A Decade Ago and Again in 2020 DefenceSynergia Proposed An Examination of United Kingdom Future Grand Strategy

A Decade Ago and Again in 2020 DefenceSynergia Proposed An Examination of United Kingdom Future Grand Strategy




For 10 years DefenceSynergia (DS) has advocated that the UK Government articulate a National Grand Strategy. Despite many asking for strategic clarity the Government has obfuscated, offering all manner of policy, plans and political direction as strategy. The term ‘Global Britain’ is a buzz phrase not a strategy. It is ‘all things to all men’ and provides no meaningful guidance.


Now General The Lord Richards, former Chief of the Defence Staff (CDS), has made his views on the subject public in an opinion piece in the Daily Telegraph published on 11 June 2022[1]. DS heartily concurs.


Main Argument 


Recent HMG and Ministry of Defence (MOD) announcements indicate that the UK has refocused its Strategic thinking towards the Far East whilst maintaining national commitments to NATO facing the main threat from Russia.
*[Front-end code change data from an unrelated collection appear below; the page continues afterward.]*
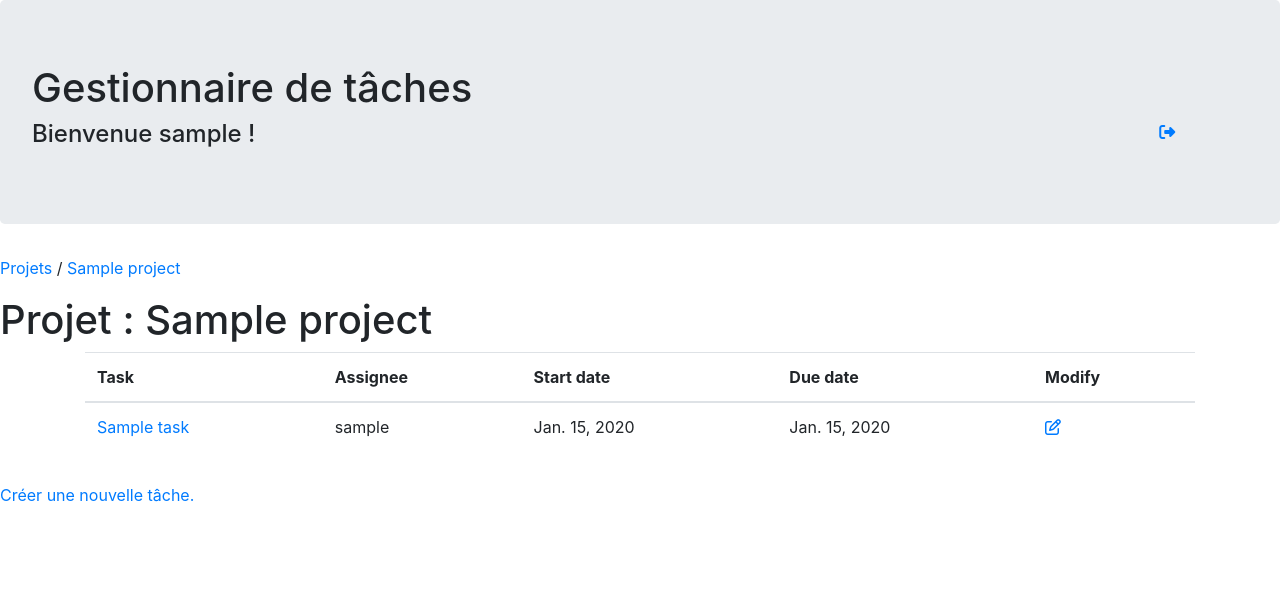
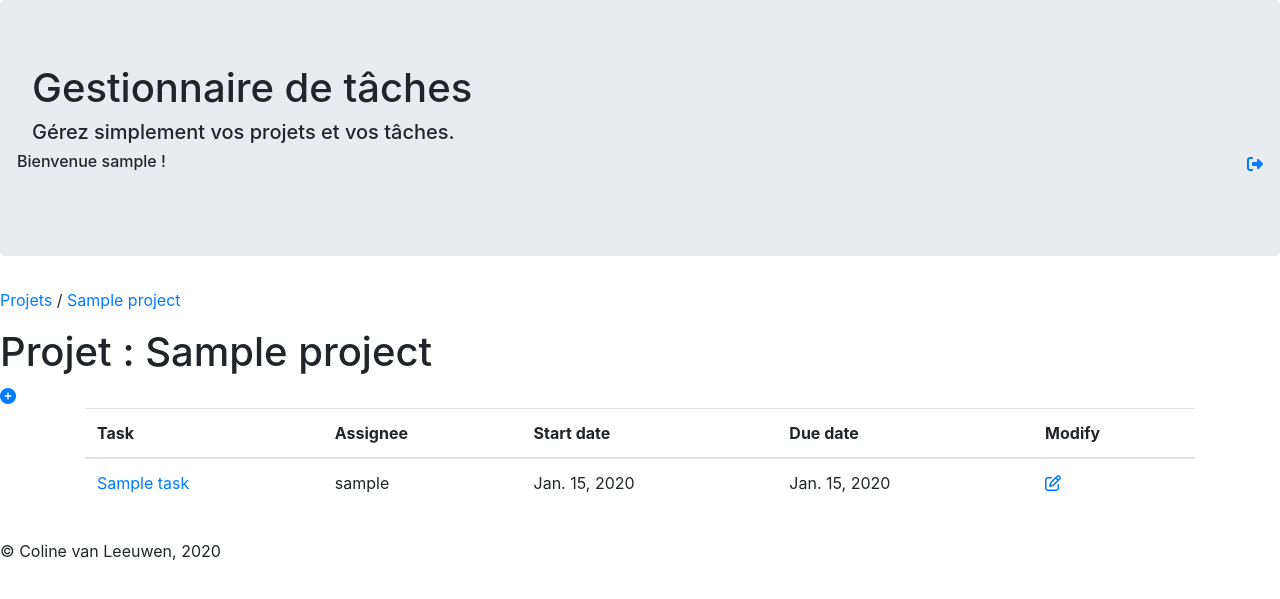
Before and after one commit to ColineVL/EISC209_Projet_GestionnaireDeTaches, a Django app: page /taskmanager/project/1 in a window 1280 px wide. Shown: the top 599 px of the page. Run offline with Django 3.2, Linux system fonts and the light colour scheme; a user stored in the database is signed in; tables that the repository leaves empty hold one stand-in row (values such as "Sample post"); some libraries are stand-ins or nearby versions.

Commit message:
Tables plus belles

```diff
--- a/projet/taskmanager/templates/taskmanager/project.html
+++ b/projet/taskmanager/templates/taskmanager/project.html
@@ -10,11 +10,25 @@
 
 {% block content %}
     <h1>Projet : {{ projet }}</h1>
+    {#    TODO taille et position du bouton nouvelle tache#}
+    <a href={% url "newtask" %}>
+        <i class="fa fa-plus-circle" aria-hidden="true"></i>
+    </a>
+
+{#    TODO ce code en commentaire essaie de bien placer le +#}
+{#    <div class="row justify-content-between">#}
+{#        <div>#}
+{#            <h1>Projet : {{ projet }}</h1>#}
+{#        </div>#}
+{#        <div>#}
+{#            <a href={% url "newtask" %}>#}
+{#                <p><i class="fa fa-plus-circle" aria-hidden="true"></i></p>#}
+{#            </a>#}
+{#        </div>#}
+{#    </div>#}
 
     <div class="container">
-
-
-        <table class="table">
+        <table class="table table-hover">
             <thead>
             <tr>
                 <th>Task</th>
@@ -46,6 +60,5 @@
 
     {#    TODO liste vide ?#}
 
-    {#TODO transformer ça en un bouton#}
-    <p><a href={% url "newtask" %}>Créer une nouvelle tâche.</a></p>
+
 {% endblock %}
--- a/projet/taskmanager/templates/taskmanager/projects.html
+++ b/projet/taskmanager/templates/taskmanager/projects.html
@@ -10,10 +10,12 @@
 
 {% block content %}
     <h1>Vos projets</h1>
-    <table class="table table-striped">
+    <table class="table table-hover">
     {% for projet in liste_projets %}
         <tr><td><a href="{% url 'project' projet.id %}">{{ projet }}</a></td></tr>
     {% empty %}
         <p>Vous n'avez pas de projet...</p>
     {% endfor %}
 {% endblock %}
+
+{#TODO ici et seulement ici il me met le footer en plein milieu de la page !#}
--- a/projet/templates/base.html
+++ b/projet/templates/base.html
@@ -15,19 +15,18 @@
 
 <div class="jumbotron">
     <h1>Gestionnaire de tâches</h1>
-    <div class="row">
-        {#        TODO manière de caler l'icone a droite : tres moche#}
-        <div class="col-md-11">
-            <h4>Bienvenue {{ user.username }} !</h4>
-
+    <h5>Gérez simplement vos projets et vos tâches.</h5>
+    <div class="row justify-content-between">
+        <div>
+            <h6>Bienvenue {{ user.username }} !</h6>
         </div>
         {#TODO augmenter taille de l'icone#}
-        <a href='{% url "logout" %}'>
-            <p><i class="fa fa-sign-out" aria-hidden="true"></i></p>
-        </a>
+        <div>
+            <a href='{% url "logout" %}'>
+                <p><i class="fa fa-sign-out" aria-hidden="true"></i></p>
+            </a>
+        </div>
     </div>
-
-
     {% block jumbotron %}
     {% endblock %}
 </div>
@@ -44,11 +43,8 @@
 
 {#    TODO Il m'affiche le footer en plein milieu de la page ! #}
 
-{#<footer>#}
-{#    {% block footer %}#}
-{#        &copy; Coline van Leeuwen, 2020#}
-{##}
-{#    {% endblock %}#}
-{#</footer>#}
+<footer>
+       <p>&copy; Coline van Leeuwen, 2020</p>
+</footer>
 </body>
 </html>
```
Also changed, not shown: projet/taskmanager/templates/taskmanager/task.html (+23 -1 lines).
The threat that China presents to UK and allied national interests worldwide has been recognised with the formation of the Australian, United Kingdom and United States alliance (AUKUS).


The revanchism of Russia is clear as is the danger of a Chinese-Russian alliance. Tensions in the South China Sea and the Chinese build-up on land, at sea, in the air, in space and cyber environments is extant at the same time that Putin freely admits that his aims in Europe are to re-establish a greater Russian Empire. These dual hegemonic policies challenge the international rules-based order and borders requiring a full and proper reappraisal of Russian and Chinese intentions. This in turn, as Lord Richards alludes, requires a rather urgent reappraisal of the UK’s Strategic posture – in NATO and beyond. A dual hemispheric focus.


From before the much-admired 1998 Strategic Defence Review (SDR98), successive governments have resisted articulating a Grand Strategy for the UK. Despite the formation of the National Security Council (NSC) by the 2010 Coalition Government, successive Prime Ministers and cabinets have preferred to obfuscate and confuse policy and plans as strategy.


The result has been non-cohesive manpower and equipment plans.


The Russian invasion of Ukraine has defined for the NSC the clear threat to UK and its NATO and EU allies. Finland and Sweden, despite objections from Turkiye and years of neutrality, have requested urgent leave to join NATO. The Atlantic Council nations (this does not include Turkiye) have seen the threat and are ready to fast-track NATO enlargement in the Baltic region. At the same time the Far East is more a focus for the USA, Japan, India, Australia, Singapore, New Zealand and now UK. The FPDA, QUAD and AUKUS providing political, diplomatic and military focus for the nations involved.


But as Lord Richards has explained in his Telegraph article, posing a Strategy presents intellectual and fiduciary challenges. In simple terms the policy opens the question of the ends, ways and means to achieve the strategic aims and goals desired. A National Grand Strategy will, almost certainly, require cross-political agreement if it is to be future-proofed against becoming yet another political football which will prevent it being meaningful, credible and achievable.


As DS has written in the past, for the UK to be taken seriously a Dual Hemisphere Strategic Policy requires credible and cohesive diplomatic and armed forces. This should consist of an aircraft carrier group supported by surface and sub-surface escorts and embarked RAF and Army air assets and personnel. However, without a major increase in Defence Funding to provide for two operational carrier groups – East and West of Suez – the UK’s NATO commitment will be mainly restricted to the Land and Air elements described in the Integrated Review.




DS agrees with Lord Richards, that the UK has not articulated its Grand Strategy preferring to rely upon policy documents, departmental and political plans to guide ministers. The time has come for the Government to clearly state National aims and goals and fund and agree the ends, ways and means to achieve the Strategy that underpins the term ‘Global Britain’.


The two recognised major protagonists for the foreseeable future are Russia and China.


Facing Russia is NATO and China is the QUAD, AUKUS and FPDA. Should this loose diplomatic and military group of alliances be replaced by a revived SEATO with its own version of Article 5?


However, without additional UK Defence spending (the ends, ways and means) it is difficult to see how this country can assist in the Far East unless a Strategic declaration of intent to operate East and West of Suez concurrently is made and factored in to an NSC declared and politically agreed Strategy which is properly funded.

[1]    The West is not thinking strategically about the Ukraine war (telegraph.co.uk)